_EXTRACTED INFORMATION_:
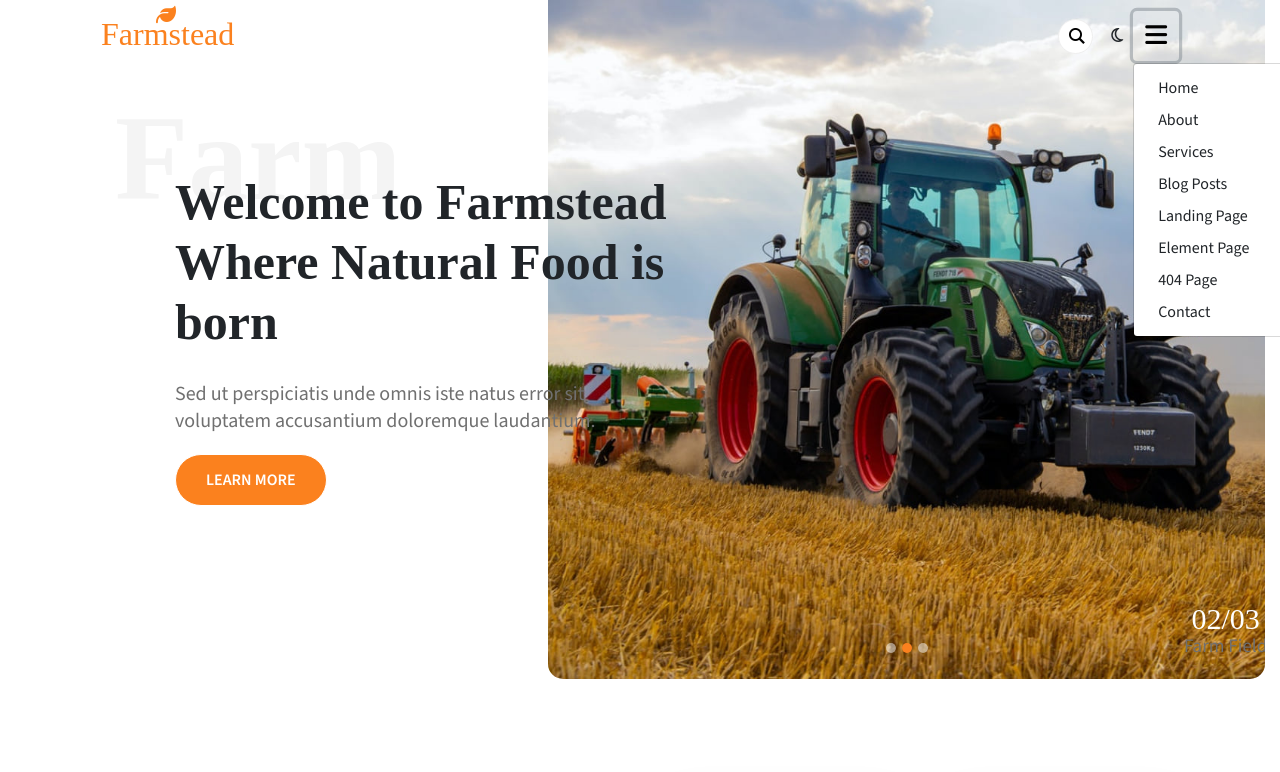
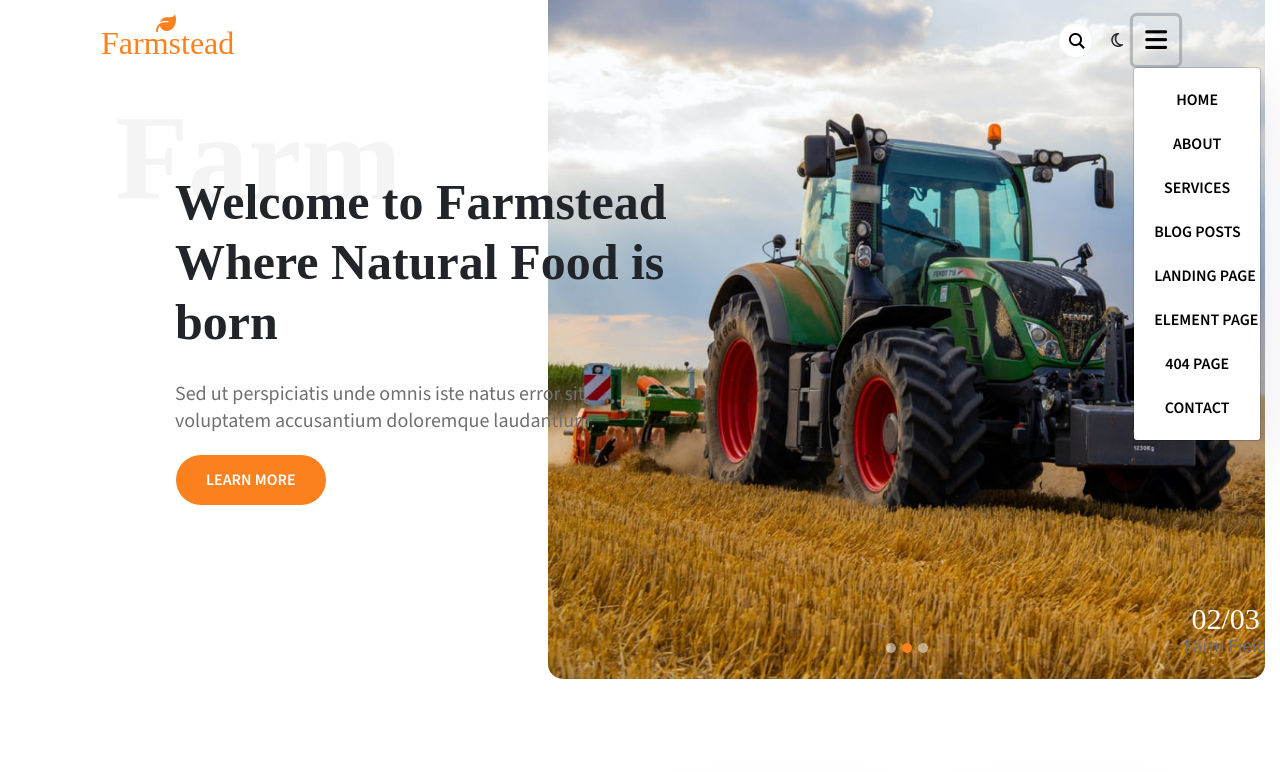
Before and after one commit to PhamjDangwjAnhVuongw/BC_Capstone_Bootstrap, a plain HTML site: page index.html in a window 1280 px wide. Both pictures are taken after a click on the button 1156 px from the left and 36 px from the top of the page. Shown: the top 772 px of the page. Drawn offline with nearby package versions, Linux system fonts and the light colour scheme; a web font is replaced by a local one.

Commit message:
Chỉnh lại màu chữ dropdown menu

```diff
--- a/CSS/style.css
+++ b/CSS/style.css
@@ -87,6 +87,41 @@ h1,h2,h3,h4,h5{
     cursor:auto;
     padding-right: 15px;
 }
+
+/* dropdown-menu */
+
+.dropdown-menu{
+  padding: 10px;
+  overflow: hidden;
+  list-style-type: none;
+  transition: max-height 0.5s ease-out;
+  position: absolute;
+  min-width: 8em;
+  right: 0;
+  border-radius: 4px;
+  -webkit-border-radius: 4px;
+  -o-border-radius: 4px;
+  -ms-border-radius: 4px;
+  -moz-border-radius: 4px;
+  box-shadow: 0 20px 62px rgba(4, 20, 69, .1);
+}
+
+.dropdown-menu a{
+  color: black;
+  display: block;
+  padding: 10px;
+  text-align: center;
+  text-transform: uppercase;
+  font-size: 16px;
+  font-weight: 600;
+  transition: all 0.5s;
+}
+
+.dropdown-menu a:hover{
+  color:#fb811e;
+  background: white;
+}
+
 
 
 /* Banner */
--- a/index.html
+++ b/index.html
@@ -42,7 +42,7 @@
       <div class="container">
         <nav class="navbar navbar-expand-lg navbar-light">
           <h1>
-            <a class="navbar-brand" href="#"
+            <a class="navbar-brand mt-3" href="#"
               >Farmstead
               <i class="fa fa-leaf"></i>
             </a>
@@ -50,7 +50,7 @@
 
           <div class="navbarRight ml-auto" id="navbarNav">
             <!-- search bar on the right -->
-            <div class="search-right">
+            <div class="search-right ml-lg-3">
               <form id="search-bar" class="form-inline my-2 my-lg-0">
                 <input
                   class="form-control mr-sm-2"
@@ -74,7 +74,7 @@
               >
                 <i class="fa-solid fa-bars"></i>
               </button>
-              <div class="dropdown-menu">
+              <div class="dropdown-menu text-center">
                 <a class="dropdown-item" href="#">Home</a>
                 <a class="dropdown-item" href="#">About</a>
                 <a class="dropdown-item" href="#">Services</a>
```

_EXERCISE_: Set down the data above verbatim, omitting every image.

_ANSWER BOX_:
Before and after one commit to PhamjDangwjAnhVuongw/BC_Capstone_Bootstrap, a plain HTML site: page index.html in a window 1280 px wide. Both pictures are taken after a click on the button 1156 px from the left and 36 px from the top of the page. Shown: the top 772 px of the page. Drawn offline with nearby package versions, Linux system fonts and the light colour scheme; a web font is replaced by a local one.

Commit message:
Chỉnh lại màu chữ dropdown menu

```diff
--- a/CSS/style.css
+++ b/CSS/style.css
@@ -87,6 +87,41 @@ h1,h2,h3,h4,h5{
     cursor:auto;
     padding-right: 15px;
 }
+
+/* dropdown-menu */
+
+.dropdown-menu{
+  padding: 10px;
+  overflow: hidden;
+  list-style-type: none;
+  transition: max-height 0.5s ease-out;
+  position: absolute;
+  min-width: 8em;
+  right: 0;
+  border-radius: 4px;
+  -webkit-border-radius: 4px;
+  -o-border-radius: 4px;
+  -ms-border-radius: 4px;
+  -moz-border-radius: 4px;
+  box-shadow: 0 20px 62px rgba(4, 20, 69, .1);
+}
+
+.dropdown-menu a{
+  color: black;
+  display: block;
+  padding: 10px;
+  text-align: center;
+  text-transform: uppercase;
+  font-size: 16px;
+  font-weight: 600;
+  transition: all 0.5s;
+}
+
+.dropdown-menu a:hover{
+  color:#fb811e;
+  background: white;
+}
+
 
 
 /* Banner */
--- a/index.html
+++ b/index.html
@@ -42,7 +42,7 @@
       <div class="container">
         <nav class="navbar navbar-expand-lg navbar-light">
           <h1>
-            <a class="navbar-brand" href="#"
+            <a class="navbar-brand mt-3" href="#"
               >Farmstead
               <i class="fa fa-leaf"></i>
             </a>
@@ -50,7 +50,7 @@
 
           <div class="navbarRight ml-auto" id="navbarNav">
             <!-- search bar on the right -->
-            <div class="search-right">
+            <div class="search-right ml-lg-3">
               <form id="search-bar" class="form-inline my-2 my-lg-0">
                 <input
                   class="form-control mr-sm-2"
@@ -74,7 +74,7 @@
               >
                 <i class="fa-solid fa-bars"></i>
               </button>
-              <div class="dropdown-menu">
+              <div class="dropdown-menu text-center">
                 <a class="dropdown-item" href="#">Home</a>
                 <a class="dropdown-item" href="#">About</a>
                 <a class="dropdown-item" href="#">Services</a>
```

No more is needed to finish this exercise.